While surgery is an option for OA, the first step is likely physiotherapy, over-the-counter (OTC) pain medications, joint braces and walking aids. As for OTC medications, acetaminophen may ease pain and ibuprofen can reduce swelling, although one recent study from the University of Bern in Switzerland found that non-steroidal anti-inflammatory drugs (NSAIDs), such as ibuprofen, proved more effective at managing OA pain than acetaminophen. In some cases, doctors will inject the hormone cortisone into the joint to reduce swelling and provide pain relief or use viscosupplementation, where synthetic lubricants are injected into the joint.
However, exercise is also being hailed as an untapped resource for OA management. “Physiotherapists have developed an exercise treatment to help people live much better with OA and remain more functional for several years before they need to go to a surgeon,” says Dr. Appleton. “A lot of people never end up needing a surgeon. Instead, they may have symptoms for a long, long time, and those are people who could benefit most from exercise prescriptions.”
While all forms of activity count, joint-friendly activities like swimming, light yoga and tai chi may be a good place to begin your exercise program comfortably. “The exercise doesn’t necessarily have to be aerobic,” says Dr. Barnabe. “Anything that helps maintain muscle strength and range of motion is good.”
That leaves surgery as a last step to managing the pain and improving function. “Surgery may include joint replacements – the majority of people have very good to excellent outcomes for hip and knee replacements,” says Dr. Pope, who adds that there’s research into drugs that can stop the progression of OA.

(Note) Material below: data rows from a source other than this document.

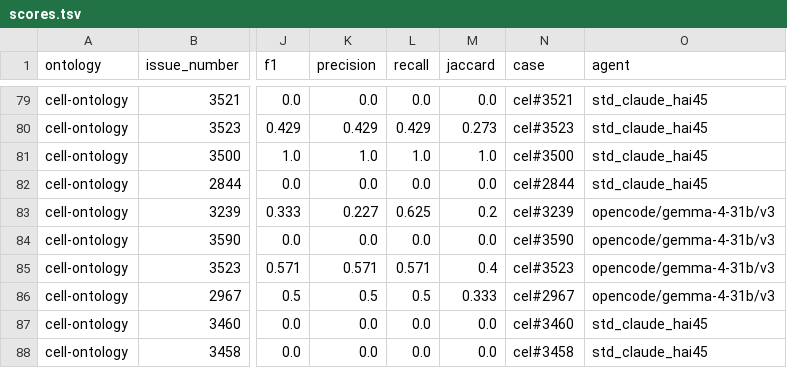
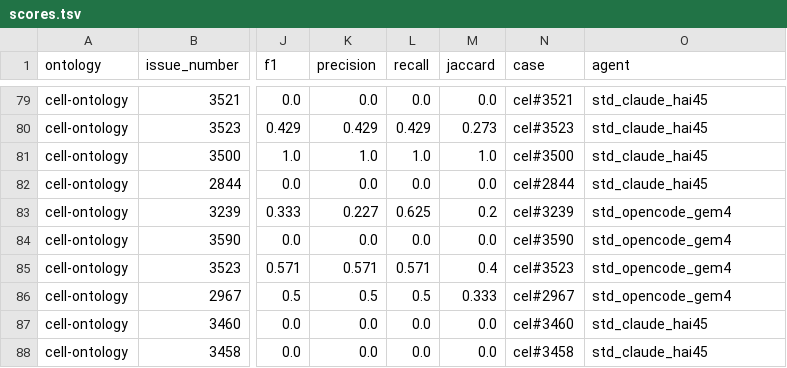
Before and after one commit to ai4curation/ai4c-scribe, a TSV file: analysis/cell-ontology/results/scores.tsv, drawn as a sheet; only a part is shown, gaps mark what is left out; the diff names each change by its address in the sheet, - before the commit and + after, or states it on an @@ line.

```diff
--- a/analysis/cell-ontology/results/scores.tsv
+++ b/analysis/cell-ontology/results/scores.tsv
-O83:O86 (agent): opencode/gemma-4-31b/v3
+O83:O86 (agent): std_opencode_gem4
```
Also changed, not shown: analysis/mondo/results/scores.tsv, analysis/scores.tsv, 8 other files.
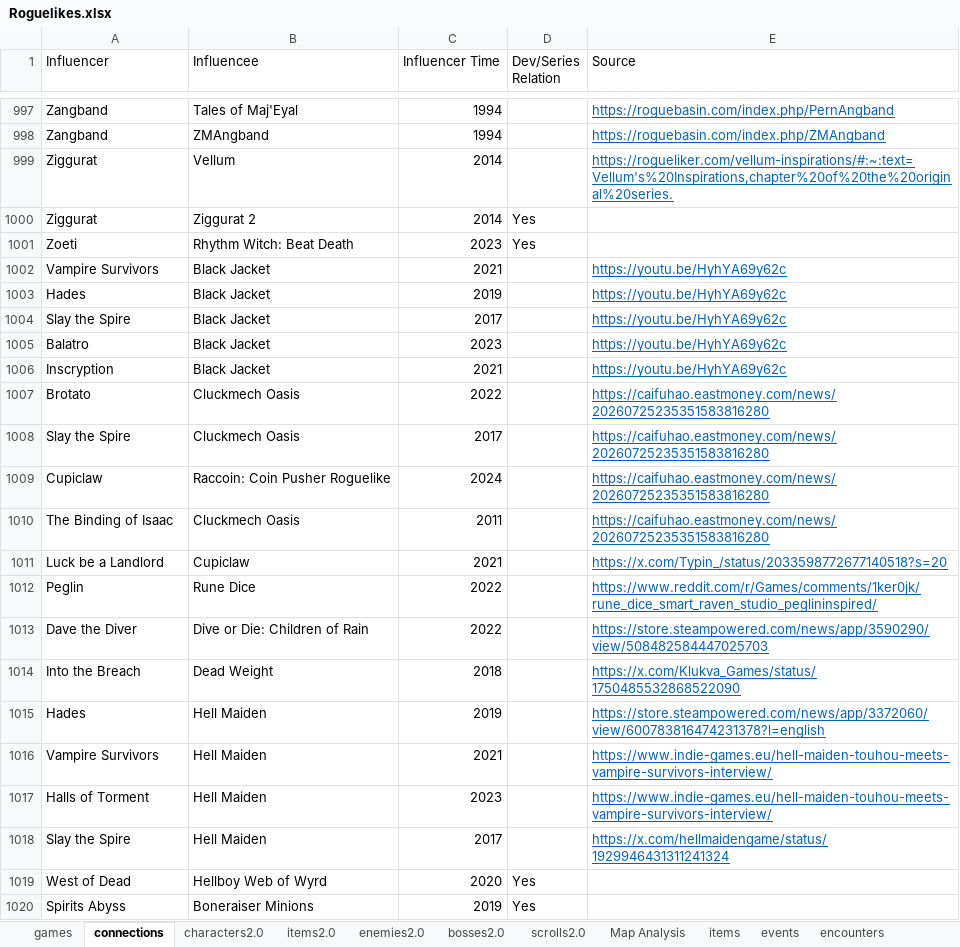
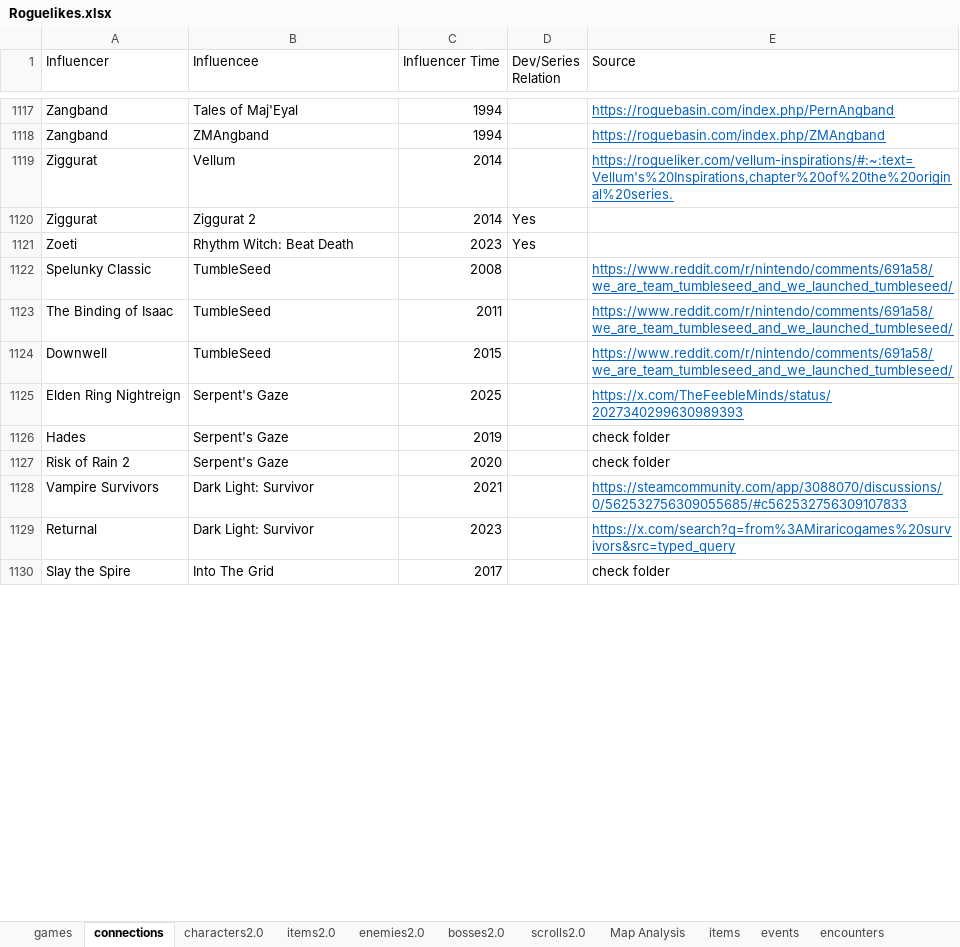
Before and after one commit to batsling/Roguelike-like, an Excel workbook: tools/Roguelikes.xlsx, sheet connections, drawn as a sheet; only a part is shown, gaps mark what is left out; values as stored, in another font and other column widths than the file's, no borders; table styles not drawn; addresses are those after the commit; the diff covers the shown part only; the diff names each change by its address in the sheet, - before the commit and + after, or states it on an @@ line.

```diff
--- a/tools/Roguelikes.xlsx (sheet connections)
+++ b/tools/Roguelikes.xlsx (sheet connections)
@@ row 1002 moved to row 1027: Vampire Survivors @@
@@ row 1003 moved to row 396: Hades @@
@@ row 1004 moved to row 728: Slay the Spire @@
@@ row 1005 moved to row 62: Balatro @@
@@ row 1006 moved to row 447: Inscryption @@
@@ row 1007 moved to row 121: Brotato @@
@@ row 1008 moved to row 737: Slay the Spire @@
@@ row 1009 moved to row 162: Cupiclaw @@
+row 1122: Spelunky Classic | TumbleSeed | 2008 |  | https://www.reddit.com/r/nintendo/comments/691a58/we_are_team_tumbleseed_and_we_launched_tumbleseed/
-B1123 (Influencee): Cluckmech Oasis
+B1123 (Influencee): TumbleSeed
-E1123 (Source): https://caifuhao.eastmoney.com/news/20260725235351583816280
+E1123 (Source): https://www.reddit.com/r/nintendo/comments/691a58/we_are_team_tumbleseed_and_we_launched_tumbleseed/
@@ row 1011 moved to row 493: Luck be a Landlord @@
@@ row 1012 moved to row 608: Peglin @@
@@ row 1013 moved to row 189: Dave the Diver @@
@@ row 1014 moved to row 459: Into the Breach @@
+row 1124: Downwell | TumbleSeed | 2015 |  | https://www.reddit.com/r/nintendo/comments/691a58/we_are_team_tumbleseed_and_we_launched_tumbleseed/
+row 1125: Elden Ring Nightreign | Serpent's Gaze | 2025 |  | https://x.com/TheFeebleMinds/status/2027340299630989393
-B1126 (Influencee): Hell Maiden
+B1126 (Influencee): Serpent's Gaze
-E1126 (Source): https://store.steampowered.com/news/app/3372060/view/600783816474231378?l=english
+E1126 (Source): check folder
@@ E1126 underline: on → off, text colour: #0563C1 → black @@
+row 1127: Risk of Rain 2 | Serpent's Gaze | 2020 |  | check folder
-B1128 (Influencee): Hell Maiden
+B1128 (Influencee): Dark Light: Survivor
-E1128 (Source): https://www.indie-games.eu/hell-maiden-touhou-meets-vampire-survivors-interview/
+E1128 (Source): https://steamcommunity.com/app/3088070/discussions/0/562532756309055685/#c562532756309107833
@@ row 1017 moved to row 436: Halls of Torment @@
+row 1129: Returnal | Dark Light: Survivor | 2023 |  | https://x.com/search?q=from%3AMiraricogames%20survivors&src=typed_query
-B1130 (Influencee): Hell Maiden
+B1130 (Influencee): Into The Grid
-E1130 (Source): https://x.com/hellmaidengame/status/1929946431311241324
+E1130 (Source): check folder
@@ E1130 underline: on → off, text colour: #0563C1 → black @@
@@ row 1019 moved to row 1107: West of Dead @@
@@ row 1020 moved to row 884: Spirits Abyss @@
```
Also changed, not shown: 8 added rows, 98 moved rows and 6 edited cells elsewhere in this sheet, sheet Map Calc, sheet Map Analysis, sheet games, sheet characters2.0, formulas that keep their value, charts or pictures, 1 other file.
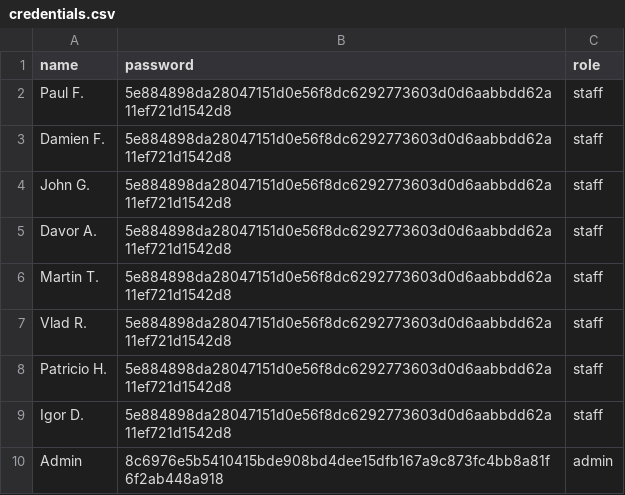
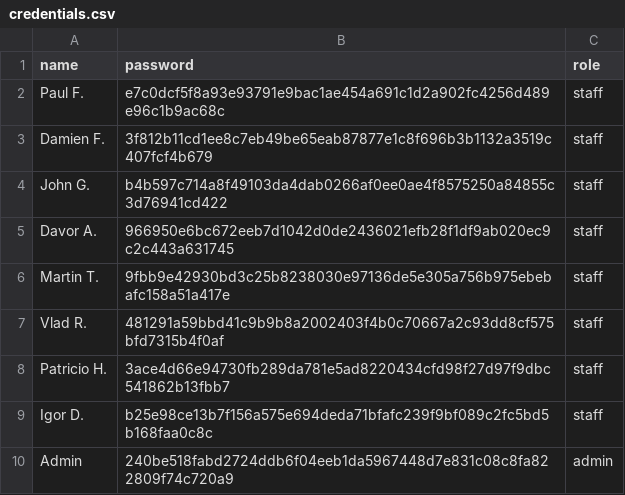
Before and after one commit to patohn-cloud/collins-roster, a CSV file: data/credentials.csv, drawn as a sheet.

Commit message:
Add files via upload

```diff
--- a/data/credentials.csv
+++ b/data/credentials.csv
@@ -1,10 +1,10 @@
 name,password,role
-Paul F.,5e884898da28047151d0e56f8dc6292773603d0d6aabbdd62a11ef721d1542d8,staff
-Damien F.,5e884898da28047151d0e56f8dc6292773603d0d6aabbdd62a11ef721d1542d8,staff
-John G.,5e884898da28047151d0e56f8dc6292773603d0d6aabbdd62a11ef721d1542d8,staff
-Davor A.,5e884898da28047151d0e56f8dc6292773603d0d6aabbdd62a11ef721d1542d8,staff
-Martin T.,5e884898da28047151d0e56f8dc6292773603d0d6aabbdd62a11ef721d1542d8,staff
-Vlad R.,5e884898da28047151d0e56f8dc6292773603d0d6aabbdd62a11ef721d1542d8,staff
-Patricio H.,5e884898da28047151d0e56f8dc6292773603d0d6aabbdd62a11ef721d1542d8,staff
-Igor D.,5e884898da28047151d0e56f8dc6292773603d0d6aabbdd62a11ef721d1542d8,staff
-Admin,8c6976e5b5410415bde908bd4dee15dfb167a9c873fc4bb8a81f6f2ab448a918,admin
+Paul F.,e7c0dcf5f8a93e93791e9bac1ae454a691c1d2a902fc4256d489e96c1b9ac68c,staff
+Damien F.,3f812b11cd1ee8c7eb49be65eab87877e1c8f696b3b1132a3519c407fcf4b679,staff
+John G.,b4b597c714a8f49103da4dab0266af0ee0ae4f8575250a84855c3d76941cd422,staff
+Davor A.,966950e6bc672eeb7d1042d0de2436021efb28f1df9ab020ec9c2c443a631745,staff
+Martin T.,9fbb9e42930bd3c25b8238030e97136de5e305a756b975ebebafc158a51a417e,staff
+Vlad R.,481291a59bbd41c9b9b8a2002403f4b0c70667a2c93dd8cf575bfd7315b4f0af,staff
+Patricio H.,3ace4d66e94730fb289da781e5ad8220434cfd98f27d97f9dbc541862b13fbb7,staff
+Igor D.,b25e98ce13b7f156a575e694deda71bfafc239f9bf089c2fc5bd5b168faa0c8c,staff
+Admin,240be518fabd2724ddb6f04eeb1da5967448d7e831c08c8fa822809f74c720a9,admin
```
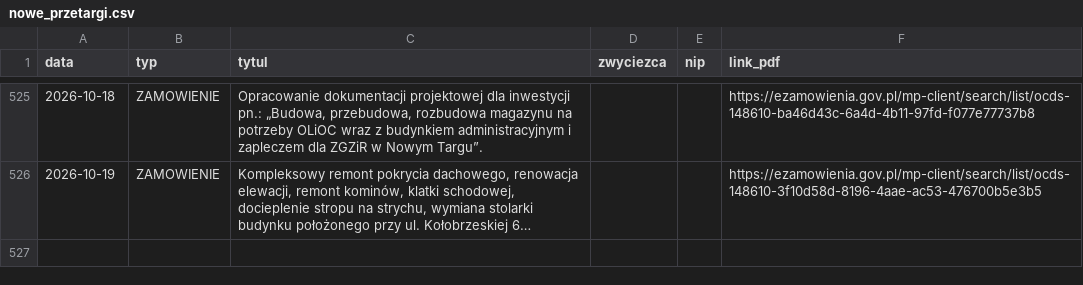
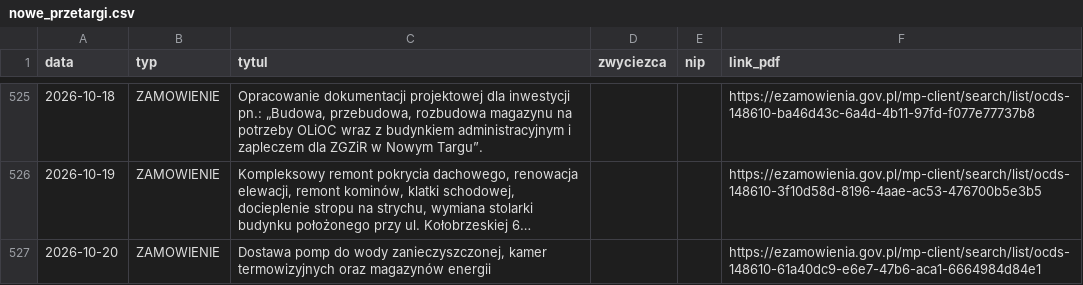
Before and after one commit to Genso3/przetargi, a CSV file: nowe_przetargi.csv, drawn as a sheet; only a part is shown, gaps mark what is left out; long unchanged cells end in …; the diff names each change by its address in the sheet, - before the commit and + after, or states it on an @@ line.

```diff
--- a/nowe_przetargi.csv
+++ b/nowe_przetargi.csv
+row 527: 2026-10-20 | ZAMOWIENIE | Dostawa pomp do wody zanieczyszczonej, kamer termowizyjnych oraz magazynów energii |  |  | https://ezamowienia.gov.pl/mp-client/search/list/ocds-148610-61a40dc9-e6e7-47b6-aca1-6664984d84e1
```
Also changed, not shown: 2 other files.
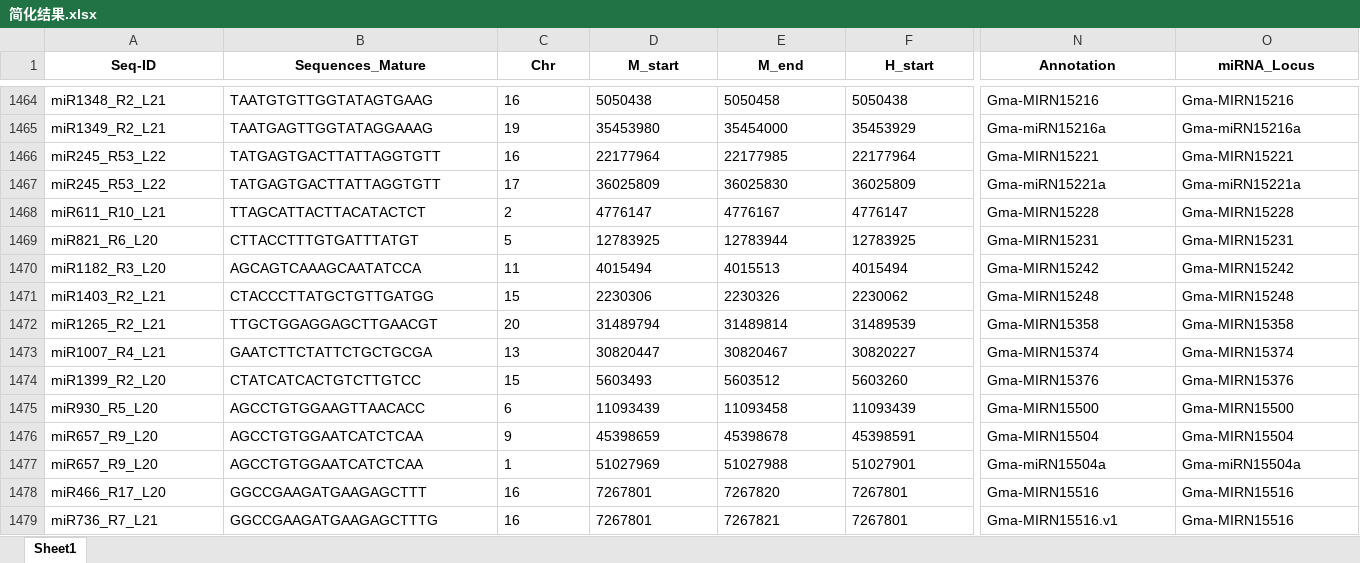
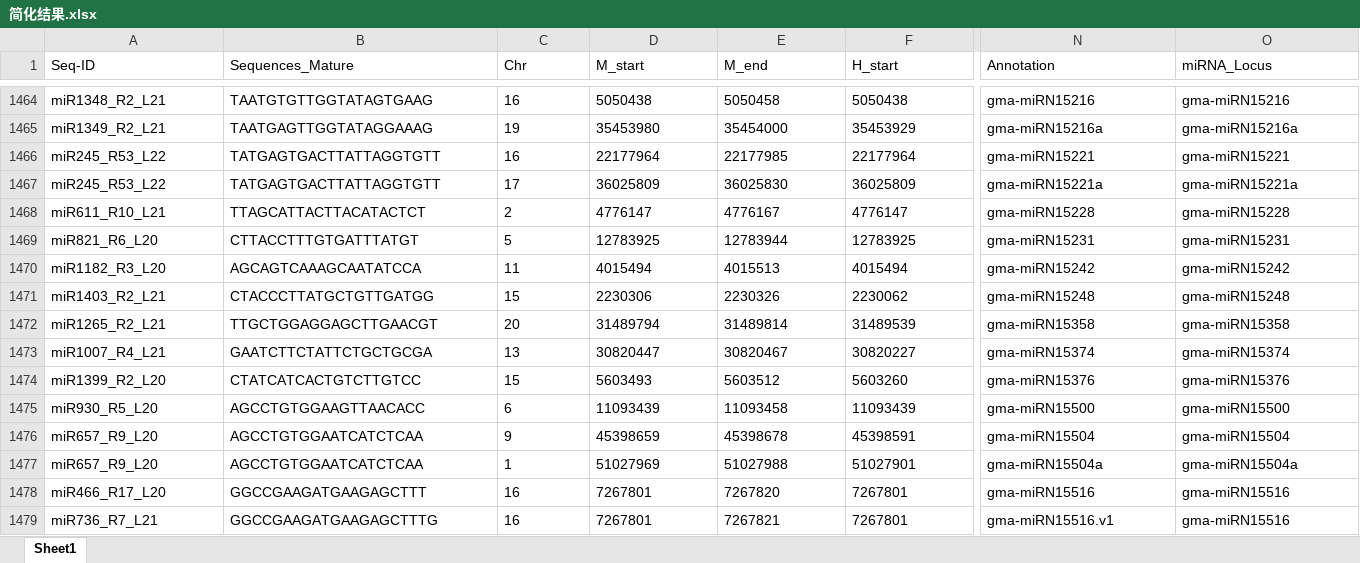
Before and after one commit to limeizhong/SoymiR-atlas, an Excel workbook: 02_miRNA_annotation/results/简化结果.xlsx, sheet Sheet1, drawn as a sheet; only a part is shown, gaps mark what is left out; values as stored, in another font and other column widths than the file's, no borders; the diff covers the shown part only; the diff names each change by its address in the sheet, - before the commit and + after, or states it on an @@ line.

```diff
--- a/02_miRNA_annotation/results/简化结果.xlsx (sheet Sheet1)
+++ b/02_miRNA_annotation/results/简化结果.xlsx (sheet Sheet1)
@@ A1:O1 bold: on → off, alignment: center → left @@
-N1464 (Annotation): Gma-MIRN15216
+N1464 (Annotation): gma-miRN15216
-O1464 (miRNA_Locus): Gma-MIRN15216
+O1464 (miRNA_Locus): gma-miRN15216
-N1465 (Annotation): Gma-miRN15216a
+N1465 (Annotation): gma-miRN15216a
-O1465 (miRNA_Locus): Gma-miRN15216a
+O1465 (miRNA_Locus): gma-miRN15216a
-N1466 (Annotation): Gma-MIRN15221
+N1466 (Annotation): gma-miRN15221
-O1466 (miRNA_Locus): Gma-MIRN15221
+O1466 (miRNA_Locus): gma-miRN15221
-N1467 (Annotation): Gma-miRN15221a
+N1467 (Annotation): gma-miRN15221a
-O1467 (miRNA_Locus): Gma-miRN15221a
+O1467 (miRNA_Locus): gma-miRN15221a
-N1468 (Annotation): Gma-MIRN15228
+N1468 (Annotation): gma-miRN15228
-O1468 (miRNA_Locus): Gma-MIRN15228
+O1468 (miRNA_Locus): gma-miRN15228
-N1469 (Annotation): Gma-MIRN15231
+N1469 (Annotation): gma-miRN15231
-O1469 (miRNA_Locus): Gma-MIRN15231
+O1469 (miRNA_Locus): gma-miRN15231
-N1470 (Annotation): Gma-MIRN15242
+N1470 (Annotation): gma-miRN15242
-O1470 (miRNA_Locus): Gma-MIRN15242
+O1470 (miRNA_Locus): gma-miRN15242
-N1471 (Annotation): Gma-MIRN15248
+N1471 (Annotation): gma-miRN15248
-O1471 (miRNA_Locus): Gma-MIRN15248
+O1471 (miRNA_Locus): gma-miRN15248
-N1472 (Annotation): Gma-MIRN15358
+N1472 (Annotation): gma-miRN15358
-O1472 (miRNA_Locus): Gma-MIRN15358
+O1472 (miRNA_Locus): gma-miRN15358
-N1473 (Annotation): Gma-MIRN15374
+N1473 (Annotation): gma-miRN15374
-O1473 (miRNA_Locus): Gma-MIRN15374
+O1473 (miRNA_Locus): gma-miRN15374
-N1474 (Annotation): Gma-MIRN15376
+N1474 (Annotation): gma-miRN15376
-O1474 (miRNA_Locus): Gma-MIRN15376
+O1474 (miRNA_Locus): gma-miRN15376
-N1475 (Annotation): Gma-MIRN15500
+N1475 (Annotation): gma-miRN15500
-O1475 (miRNA_Locus): Gma-MIRN15500
+O1475 (miRNA_Locus): gma-miRN15500
-N1476 (Annotation): Gma-MIRN15504
+N1476 (Annotation): gma-miRN15504
-O1476 (miRNA_Locus): Gma-MIRN15504
+O1476 (miRNA_Locus): gma-miRN15504
-N1477 (Annotation): Gma-miRN15504a
+N1477 (Annotation): gma-miRN15504a
-O1477 (miRNA_Locus): Gma-miRN15504a
+O1477 (miRNA_Locus): gma-miRN15504a
-N1478 (Annotation): Gma-MIRN15516
+N1478 (Annotation): gma-miRN15516
-O1478:O1479 (miRNA_Locus): Gma-MIRN15516
+O1478:O1479 (miRNA_Locus): gma-miRN15516
-N1479 (Annotation): Gma-MIRN15516.v1
+N1479 (Annotation): gma-miRN15516.v1
```
Also changed, not shown: 1010 edited cells and cell formats elsewhere in this sheet, 02_miRNA_annotation/results/simplified_annotation.xlsx, 05_Figures/input/plotting_data/Figure2/confidence_star_distribution_input.xlsx, 23 other files.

Prevention efforts – more specifically, adding more exercise and modifying other lifestyle habits – can help greatly, say researchers. “These are the strongest prevention efforts we have,” says Dr. Barnabe. “As long as you’re engaging your muscles and maintaining strength around your joints, you’re less likely to develop an injury. If there is an injury, it’s imperative that people get access to appropriate physiotherapy to help recover so they won’t set off a chain of events leading down the road to OA.”
Maintaining a healthy body weight can help ease pressure, particularly on the lower limb joints, such as hips and knees. A 2015 study from the University of California showed that people who lost a large amount of weight (more than 10 percent) slowed the loss of cartilage in their knees. “There could be an effect that fat induces inflammation proteins, leading to more pain and stiffness and possibly triggering inflammation in joints of the hands,” says Dr. Barnabe. “We know that obesity and weight gain lead down the path to more OA.”
In fact, getting back to her healthy weight was one of the steps that Pomfrey-Talbot took to further manage the progression of her OA. In addition to the cortisone shots she received after diagnosis – shots that helped her not only feel less pain but also get back to going for walks again – she has vowed to boost her own efforts to improve her health. While it may not be getting back to playing badminton three nights a week like she used to, it will be all about moving her body more. “My physiotherapist gave me activities and stretches to do every day,” she says. “Staying active keeps me moving and prevents me from being stiff. I’m going to be able to do everything I did before I was diagnosed.”